Anthony V.

Yeah, Hanz Zimmer is all class! I’m following his work even closer after following his MasterClass. Fan for life.

Arek Z.

Fantastic class! “You have to have a courage to put it in front of the audience”.

Kenneth S.

That is the best reminder ever... take it in front of an audience, that's how you'll know if you're on-point with THE story. Sounds simple enough, but it's also easy to get comfortable being in the booth... I'm a jazz musician, and when I put something out there, a teaser track, I'm always surprised at what the public reaction is, whichever way it goes, I'm always surprised. A race car might do well at the test track, but you'll never know how good it is until you take it to the race!

Kori C.

I LOVE this. Why I have not thought about getting audience feedback... FACEPALM! Brilliant idea!

Judith M.

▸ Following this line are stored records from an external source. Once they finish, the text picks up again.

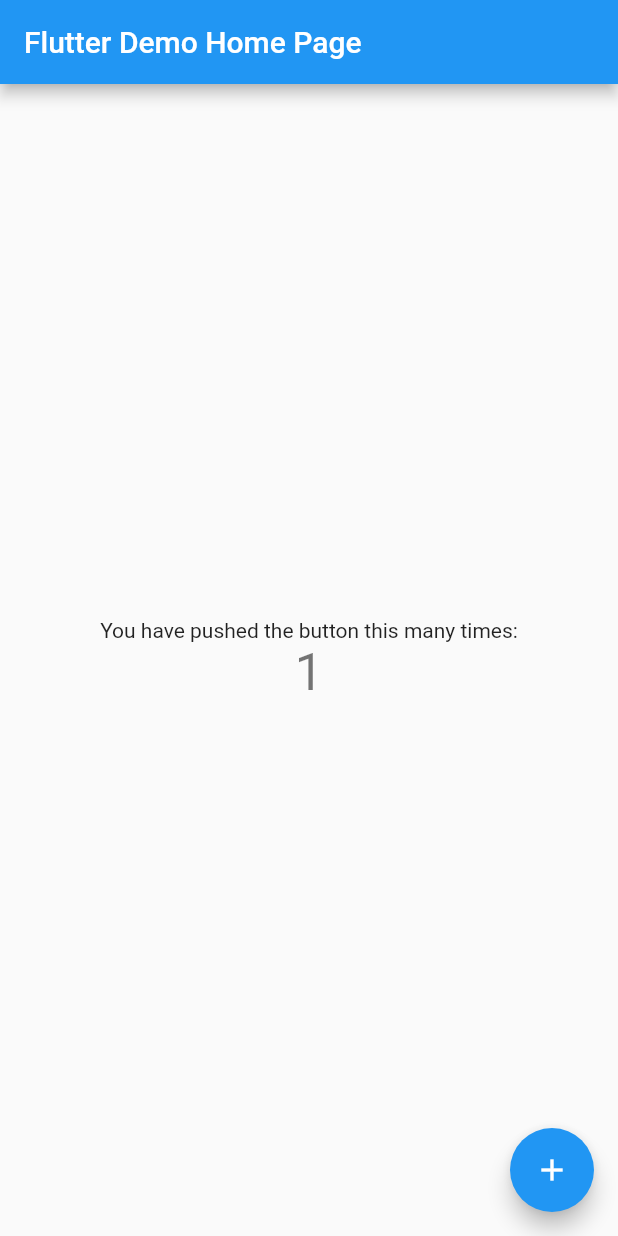
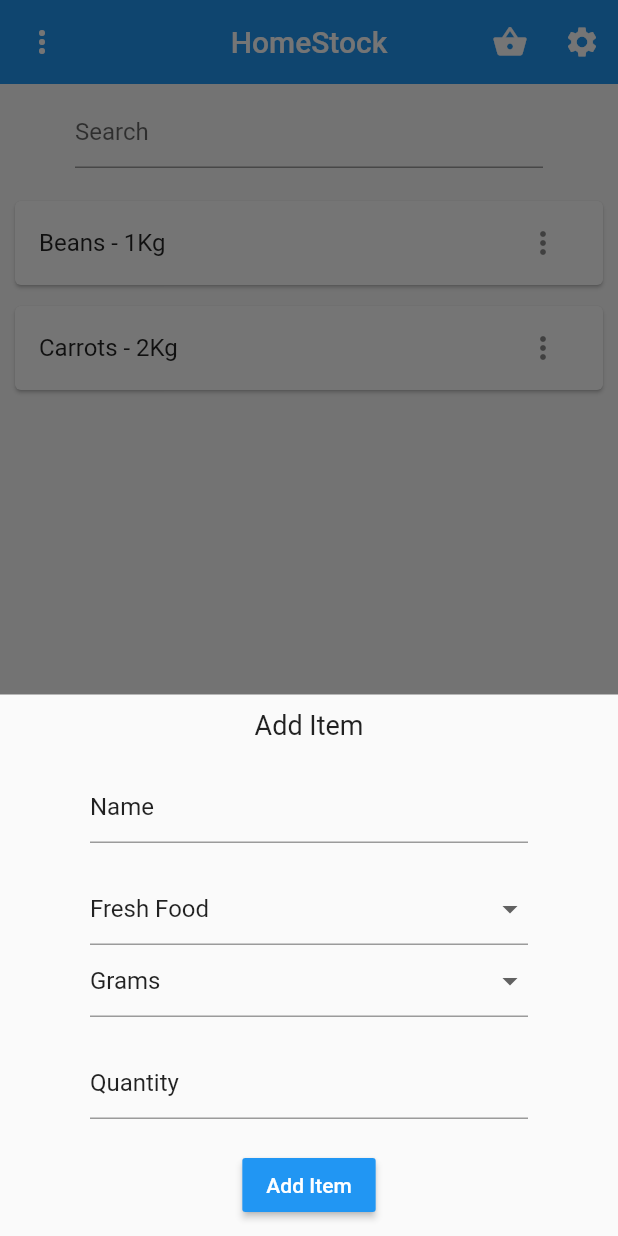
Before and after one commit to inTJ-lk/HomeStock, a Flutter app: the screen it shows after launch, after a tap on the "add" icon, on a phone screen of 412 x 824 dp. Run offline on Flutter 3.47's test engine with Material 2 defaults, Android fonts, the phone set to English and light mode, and no system bars.

Commit message:
UI: Home Page, Item List

```diff
--- a/home_stock/lib/main.dart
+++ b/home_stock/lib/main.dart
@@ -1,4 +1,5 @@
 import 'package:flutter/material.dart';
+import 'package:home_stock/screens/home/home.dart';
 
 void main() => runApp(MyApp());
 
@@ -7,105 +8,7 @@ class MyApp extends StatelessWidget {
   @override
   Widget build(BuildContext context) {
     return MaterialApp(
-      title: 'Flutter Demo',
-      theme: ThemeData(
-        // This is the theme of your application.
-        //
-        // Try running your application with "flutter run". You'll see the
-        // application has a blue toolbar. Then, without quitting the app, try
-        // changing the primarySwatch below to Colors.green and then invoke
-        // "hot reload" (press "r" in the console where you ran "flutter run",
-        // or simply save your changes to "hot reload" in a Flutter IDE).
-        // Notice that the counter didn't reset back to zero; the application
-        // is not restarted.
-        primarySwatch: Colors.blue,
-      ),
-      home: MyHomePage(title: 'Flutter Demo Home Page'),
+      home: Home(),
     );
   }
 }
-
-class MyHomePage extends StatefulWidget {
-  MyHomePage({Key key, this.title}) : super(key: key);
-
-  // This widget is the home page of your application. It is stateful, meaning
-  // that it has a State object (defined below) that contains fields that affect
-  // how it looks.
-
-  // This class is the configuration for the state. It holds the values (in this
-  // case the title) provided by the parent (in this case the App widget) and
-  // used by the build method of the State. Fields in a Widget subclass are
-  // always marked "final".
-
-  final String title;
-
-  @override
-  _MyHomePageState createState() => _MyHomePageState();
-}
-
-class _MyHomePageState extends State<MyHomePage> {
-  int _counter = 0;
-
-  void _incrementCounter() {
-    setState(() {
-      // This call to setState tells the Flutter framework that something has
-      // changed in this State, which causes it to rerun the build method below
-      // so that the display can reflect the updated values. If we changed
-      // _counter without calling setState(), then the build method would not be
-      // called again, and so nothing would appear to happen.
-      _counter++;
-    });
-  }
-
-  @override
-  Widget build(BuildContext context) {
-    // This method is rerun every time setState is called, for instance as done
-    // by the _incrementCounter method above.
-    //
-    // The Flutter framework has been optimized to make rerunning build methods
-    // fast, so that you can just rebuild anything that needs updating rather
-    // than having to individually change instances of widgets.
-    return Scaffold(
-      appBar: AppBar(
-        // Here we take the value from the MyHomePage object that was created by
-        // the App.build method, and use it to set our appbar title.
-        title: Text(widget.title),
-      ),
-      body: Center(
-        // Center is a layout widget. It takes a single child and positions it
-        // in the middle of the parent.
-        child: Column(
-          // Column is also a layout widget. It takes a list of children and
-          // arranges them vertically. By default, it sizes itself to fit its
-          // children horizontally, and tries to be as tall as its parent.
-          //
-          // Invoke "debug painting" (press "p" in the console, choose the
-          // "Toggle Debug Paint" action from the Flutter Inspector in Android
-          // Studio, or the "Toggle Debug Paint" command in Visual Studio Code)
-          // to see the wireframe for each widget.
-          //
-          // Column has various properties to control how it sizes itself and
-          // how it positions its children. Here we use mainAxisAlignment to
-          // center the children vertically; the main axis here is the vertical
-          // axis because Columns are vertical (the cross axis would be
-          // horizontal).
-          mainAxisAlignment: MainAxisAlignment.center,
-          children: <Widget>[
-            Text(
-              'You have pushed the button this many times:',
-            ),
-            Text(
-              '$_counter',
-              style: Theme.of(context).textTheme.display1,
-            ),
-          ],
-        ),
-      ),
-      floatingActionButton: FloatingActionButton(
-        onPressed: _incrementCounter,
-        tooltip: 'Increment',
-        child: Icon(Icons.add),
-      ), // This trailing comma makes auto-formatting nicer for build methods.
-    );
-  }
-}
--- /dev/null
+++ b/home_stock/lib/models/item.dart
@@ -0,0 +1,10 @@
+class Item{
+
+  final String name;
+  final String category;
+  final String metric;
+  final int quantity;
+
+  Item({this.name, this.category, this.metric, this.quantity});
+
+}
--- /dev/null
+++ b/home_stock/lib/screens/home/addItem.dart
@@ -0,0 +1,79 @@
+// import 'package:employee_activity_tracker/shared/loading.dart';
+import 'package:flutter/material.dart';
+
+class AddItem extends StatefulWidget {
+  @override
+  _AddItemState createState() => _AddItemState();
+}
+
+class _AddItemState extends State<AddItem> {
+
+  final _formKey = GlobalKey<FormState>();
+  final List<String> categories = ['Fresh Food', 'Dry Food', 'Grocery', 'Household', 'Other'];
+  final List<String> metrics = ['Grams', 'Kilograms', 'Milliliters', 'Liters', 'Packets', 'Tins', 'Other'];
+
+  String _name;
+  String _category;
+  String _metric;
+  String _quantity;
+
+  @override
+  Widget build(BuildContext context) {
+
+    return Form(
+      key: _formKey,
+      child: Column(
+        children: <Widget>[
+          Text(
+            'Add Item',
+            style: TextStyle(fontSize: 18.0),
+          ),
+          SizedBox(height: 20.0),
+          TextFormField(
+            initialValue: 'Name',
+            validator: (val) => val.isEmpty ? 'Please enter a Name' : null,
+            onChanged: (val) => setState(() => _name = val),
+          ),
+          SizedBox(height: 20.0),
+          DropdownButtonFormField(
+            value: categories[0],
+            items: categories.map((item){
+              return DropdownMenuItem(
+                value: item,
+                child: Text('$item'),
+              );
+            }).toList(),
+            onChanged: (value) {},
+          ),
+          DropdownButtonFormField(
+            value: metrics[0],
+            items: metrics.map((item){
+              return DropdownMenuItem(
+                value: item,
+                child: Text('$item'),
+              );
+            }).toList(),
+            onChanged: (value) {},
+          ),
+          SizedBox(height: 20.0),
+          TextFormField(
+            initialValue: 'Quantity',
+            validator: (val) => val.isEmpty ? 'Please enter Quantity' : null,
+            onChanged: (val) => setState(() => _quantity = val),
+          ),
+          SizedBox(height: 20.0),
+          RaisedButton(
+            color: Colors.blue,
+            child: Text(
+              'Add Item',
+              style: TextStyle(color: Colors.white)
+            ),
+            onPressed: () async {
+              Navigator.pop(context);
+            },
+          ),
+        ],
+      ),
+    );
+  }
+}
--- /dev/null
+++ b/home_stock/lib/screens/home/home.dart
@@ -0,0 +1,78 @@
+import 'package:flutter/material.dart';
+import 'package:home_stock/screens/home/addItem.dart';
+import 'package:home_stock/screens/home/itemList.dart';
+
+class Home extends StatelessWidget {
+
+  @override
+  Widget build(BuildContext context) {
+
+    void _showAddItemPanel(){
+      showModalBottomSheet(context: context,isScrollControlled: true, builder: (context){
+        return Container(
+          padding: EdgeInsets.symmetric(vertical: 10.0, horizontal: 60.0),
+          child: Column(
+            mainAxisSize: MainAxisSize.min,
+            children: <Widget>[
+              AddItem(),
+            ],
+          ),
+        );
+      });
+    }
+
+    return Scaffold(
+        appBar: AppBar(
+          title: Text('HomeStock'),
+          centerTitle: true,
+          elevation: 0.0,
+          leading: PopupMenuButton<Choice>(
+            onSelected: null,
+            itemBuilder: (BuildContext context) {
+              return choices.map((Choice choice) {
+                return PopupMenuItem<Choice>(
+                  value: choice,
+                  child: Text(choice.title),
+                );
+              }).toList();
+            }
+          ),
+          actions: <Widget>[
+            IconButton(
+              icon: Icon(Icons.shopping_basket),
+              tooltip: 'Shopping List',
+              onPressed: () {},
+            ),
+            IconButton(
+              icon: Icon(Icons.settings),
+              tooltip: 'Settings',
+              onPressed: () {},
+            ),
+          ],
+        ),
+        body: ItemList(),
+        floatingActionButton: FloatingActionButton(
+          onPressed: () {
+            _showAddItemPanel();
+          },
+          child: Icon(Icons.add),
+          backgroundColor: Colors.blue,
+        ),
+      );
+  }
+}
+
+class Choice {
+  const Choice({this.title});
+
+  final String title;
+}
+
+const List<Choice> choices = const <Choice>[
+  const Choice(title: 'Fresh Food'),
+  const Choice(title: 'Dry Food'),
+  const Choice(title: 'Grocery'),
+  const Choice(title: 'Household'),
+  const Choice(title: 'Other'),
+  // const Choice(title: 'Walk', icon: Icons.directions_walk),
+];
--- /dev/null
+++ b/home_stock/lib/screens/home/itemList.dart
@@ -0,0 +1,41 @@
+import 'package:flutter/material.dart';
+import 'package:home_stock/models/item.dart';
+import 'itemTile.dart';
+
+List items = [
+  Item(name: 'Beans', category : 'Fresh Food', metric: 'Kg', quantity: 1),
+  Item(name: 'Carrots', category : 'Fresh Food', metric: 'Kg', quantity: 2),
+];
+
+class ItemList extends StatefulWidget {
+  @override
+  _ItemListState createState() => _ItemListState();
+}
+
+class _ItemListState extends State<ItemList> {
+  @override
+  Widget build(BuildContext context) {
+
+    return Column(
+      children: <Widget>[
+        Padding(
+          padding: const EdgeInsets.fromLTRB(50.0, 8.0, 50.0, 8.0),
+          child: TextFormField(
+            onChanged: null,
+            decoration: InputDecoration(
+              hintText: 'Search'
+            ),
+          ),
+        ),
+        Expanded(
+          child: ListView.builder(
+            itemCount: items.length,
+            itemBuilder: (context, index) {
+              return ItemTile(item: items[index]);
+            },
+          ),
+        ),
+      ],
+    );
+  }
+}
--- /dev/null
+++ b/home_stock/lib/screens/home/itemTile.dart
@@ -0,0 +1,55 @@
+import 'package:flutter/material.dart';
+import 'package:home_stock/models/item.dart';
+
+class ItemTile extends StatelessWidget {
+
+  final Item item;
+
+  ItemTile({this.item});
+
+  @override
+  Widget build(BuildContext context) {
+
+    void _showEditItemPanel(){
+      showModalBottomSheet(context: context, builder: (context){
+        return Container(
+          padding: EdgeInsets.symmetric(vertical: 20.0, horizontal: 60.0),
+          child: Text('Edit Item'),
+        );
+      });
+    }
+
+    return Padding(
+      padding: EdgeInsets.only(top: 8.0),
+      child: Card(
+        margin: EdgeInsets.fromLTRB(10.0, 6.0, 10.0, 0.0),
+        child: ListTile(
+          title: Text('${item.name} - ${item.quantity}${item.metric}'),
+          trailing: PopupMenuButton<Choice>(
+                      onSelected: (value) {_showEditItemPanel();},
+                      itemBuilder: (BuildContext context) {
+                        return choices.map((Choice choice) {
+                          return PopupMenuItem<Choice>(
+                            value: choice,
+                            child: Text(choice.title),
+                          );
+                        }).toList();
+                      }
+                    ),
+        ),
+      ),
+    );
+  }
+}
+
+class Choice {
+  const Choice({this.title});
+
+  final String title;
+}
+
+const List<Choice> choices = const <Choice>[
+  const Choice(title: 'Add to Shopping List'),
+  const Choice(title: 'Edit'),
+  const Choice(title: 'Remove'),
+];
```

There's a moment after explosions of any type, when you just can't hear normally. There is only your heart racing, and quick flashes as scenes go by and your fight or flight instinct cuts in. The continuing explosions are almost not there other than as a muffled sound as you run for cover. Inside you are out of control of the situation. Just as Nero was when he watched Rome burn because the fire was too vast to stop. The fiddle perfectly matches this. Why would that occur to an audience rather than the suits? Some of it is ambience and the rest is instinct for story. Many suits are judging the movie on sales rather than would they personally enjoy it. Now take them out of the screening room, out of the suits. Get then to take their own family along to an anonymous screening at a real movie theatre with good acoustics and the classic darkness that makes all the colours and sound pop. Just as Hans says, there you find the real answers from people like his Doris and from family like my grandmother. The people who instilled a love of the theatre, of music and story into their day to day lives, there you will find the true power of your music or words and if you made a difference to them. Did you hear laughter or sniffles, gasps of dismay or watch people lean forward in their seats egging the heroes on, so enraptured in the movie that for a short amount of time it was real for them. If you did...pat yourself on the back. And if you heard them continuing to hum parts of the music on their way out the door - you've got a winner! The Thatcher years...something remembered through rose tinted glasses by many Brits, but which were actually the beginning of the fall of the Trade Unions and their influence in the UK, huge rises in house prices, high taxation rates, low pay rises, and many other items now swept under the carpet. Culminating in the crippling interest rates on mortgages that led to the house market crash, and negative equity. A hole that took many years for working class Brits to dig themselves out of. The moment when it crosses your mind that you may actually have met Hans and didn't know it...